WORKING DATA START

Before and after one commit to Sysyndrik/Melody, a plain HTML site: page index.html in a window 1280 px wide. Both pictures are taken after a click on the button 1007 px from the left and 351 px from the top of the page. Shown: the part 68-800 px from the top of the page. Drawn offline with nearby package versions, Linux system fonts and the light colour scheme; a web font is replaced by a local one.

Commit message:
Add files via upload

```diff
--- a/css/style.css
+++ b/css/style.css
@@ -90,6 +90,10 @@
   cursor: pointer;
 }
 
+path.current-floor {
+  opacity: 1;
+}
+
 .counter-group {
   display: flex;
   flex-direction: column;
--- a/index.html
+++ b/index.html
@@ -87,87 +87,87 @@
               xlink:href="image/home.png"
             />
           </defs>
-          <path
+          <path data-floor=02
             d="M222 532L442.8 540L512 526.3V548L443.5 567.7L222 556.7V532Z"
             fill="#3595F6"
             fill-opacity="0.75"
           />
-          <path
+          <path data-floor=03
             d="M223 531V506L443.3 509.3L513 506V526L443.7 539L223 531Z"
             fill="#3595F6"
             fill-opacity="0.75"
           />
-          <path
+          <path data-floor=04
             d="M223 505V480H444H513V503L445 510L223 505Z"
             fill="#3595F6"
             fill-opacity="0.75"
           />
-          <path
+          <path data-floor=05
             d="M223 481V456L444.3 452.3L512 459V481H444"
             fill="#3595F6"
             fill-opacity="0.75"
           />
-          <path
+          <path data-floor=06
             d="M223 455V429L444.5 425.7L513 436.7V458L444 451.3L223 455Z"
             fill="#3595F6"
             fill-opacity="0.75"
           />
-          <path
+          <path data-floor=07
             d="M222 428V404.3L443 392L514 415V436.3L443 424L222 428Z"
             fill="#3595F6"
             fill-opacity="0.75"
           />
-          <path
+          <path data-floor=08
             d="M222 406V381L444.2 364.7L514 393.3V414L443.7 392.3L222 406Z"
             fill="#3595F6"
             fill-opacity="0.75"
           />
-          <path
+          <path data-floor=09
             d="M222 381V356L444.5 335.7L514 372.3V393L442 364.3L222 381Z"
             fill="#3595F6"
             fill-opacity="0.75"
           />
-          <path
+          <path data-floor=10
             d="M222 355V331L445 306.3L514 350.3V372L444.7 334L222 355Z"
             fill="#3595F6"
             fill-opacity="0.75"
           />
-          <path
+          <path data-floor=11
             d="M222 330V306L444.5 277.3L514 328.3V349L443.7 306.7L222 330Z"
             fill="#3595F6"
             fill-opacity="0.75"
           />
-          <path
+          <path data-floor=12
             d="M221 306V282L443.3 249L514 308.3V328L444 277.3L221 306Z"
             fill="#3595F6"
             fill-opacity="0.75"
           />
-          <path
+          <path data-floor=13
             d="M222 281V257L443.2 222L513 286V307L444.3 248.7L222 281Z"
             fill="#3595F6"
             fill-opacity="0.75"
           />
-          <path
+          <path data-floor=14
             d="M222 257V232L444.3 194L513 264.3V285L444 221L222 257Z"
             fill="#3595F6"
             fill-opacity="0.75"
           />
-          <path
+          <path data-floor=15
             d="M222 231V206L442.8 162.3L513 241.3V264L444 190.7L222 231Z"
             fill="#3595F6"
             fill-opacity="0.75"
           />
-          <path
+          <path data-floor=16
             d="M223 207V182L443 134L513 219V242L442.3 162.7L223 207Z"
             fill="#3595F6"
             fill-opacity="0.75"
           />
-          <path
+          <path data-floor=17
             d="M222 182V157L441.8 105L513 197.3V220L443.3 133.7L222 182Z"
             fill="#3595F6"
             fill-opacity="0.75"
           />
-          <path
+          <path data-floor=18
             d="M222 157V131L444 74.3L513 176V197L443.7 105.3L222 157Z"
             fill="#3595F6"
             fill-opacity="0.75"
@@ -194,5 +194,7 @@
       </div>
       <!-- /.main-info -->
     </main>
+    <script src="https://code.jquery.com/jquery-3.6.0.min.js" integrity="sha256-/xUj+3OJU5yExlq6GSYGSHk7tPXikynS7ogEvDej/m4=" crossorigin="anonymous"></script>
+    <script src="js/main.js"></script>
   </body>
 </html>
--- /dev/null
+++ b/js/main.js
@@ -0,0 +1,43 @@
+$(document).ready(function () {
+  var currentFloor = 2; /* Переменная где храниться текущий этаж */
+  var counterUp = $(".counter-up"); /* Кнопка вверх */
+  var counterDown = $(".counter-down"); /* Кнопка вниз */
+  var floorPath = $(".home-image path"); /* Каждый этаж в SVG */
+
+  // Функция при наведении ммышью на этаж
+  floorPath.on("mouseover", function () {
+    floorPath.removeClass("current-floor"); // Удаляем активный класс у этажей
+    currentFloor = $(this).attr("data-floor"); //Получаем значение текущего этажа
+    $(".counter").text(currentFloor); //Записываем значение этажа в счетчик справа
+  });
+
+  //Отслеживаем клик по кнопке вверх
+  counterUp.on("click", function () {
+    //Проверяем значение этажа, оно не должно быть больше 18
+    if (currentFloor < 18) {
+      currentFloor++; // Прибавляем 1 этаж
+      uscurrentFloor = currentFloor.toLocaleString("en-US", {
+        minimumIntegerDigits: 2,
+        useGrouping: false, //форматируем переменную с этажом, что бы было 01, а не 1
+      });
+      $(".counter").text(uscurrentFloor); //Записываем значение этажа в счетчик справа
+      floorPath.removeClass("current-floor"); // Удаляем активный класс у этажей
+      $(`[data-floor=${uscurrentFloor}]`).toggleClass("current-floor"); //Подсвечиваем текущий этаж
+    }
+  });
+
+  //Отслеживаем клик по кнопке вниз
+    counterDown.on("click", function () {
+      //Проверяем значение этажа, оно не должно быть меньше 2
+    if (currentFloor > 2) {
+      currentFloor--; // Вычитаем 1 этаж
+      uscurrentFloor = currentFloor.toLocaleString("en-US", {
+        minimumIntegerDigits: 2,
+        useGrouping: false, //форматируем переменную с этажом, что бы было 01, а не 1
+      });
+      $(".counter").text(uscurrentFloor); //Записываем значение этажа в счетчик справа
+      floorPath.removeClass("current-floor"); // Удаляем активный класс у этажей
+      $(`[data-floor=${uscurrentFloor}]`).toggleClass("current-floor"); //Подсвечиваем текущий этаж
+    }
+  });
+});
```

WORKING DATA END

INSTRUCTIONS TO FOLLOW. Scan the data for the string "Отслеживаем" and copy each line in which it occurs.

SOLUTION BELOW.
+  //Отслеживаем клик по кнопке вверх
+  //Отслеживаем клик по кнопке вниз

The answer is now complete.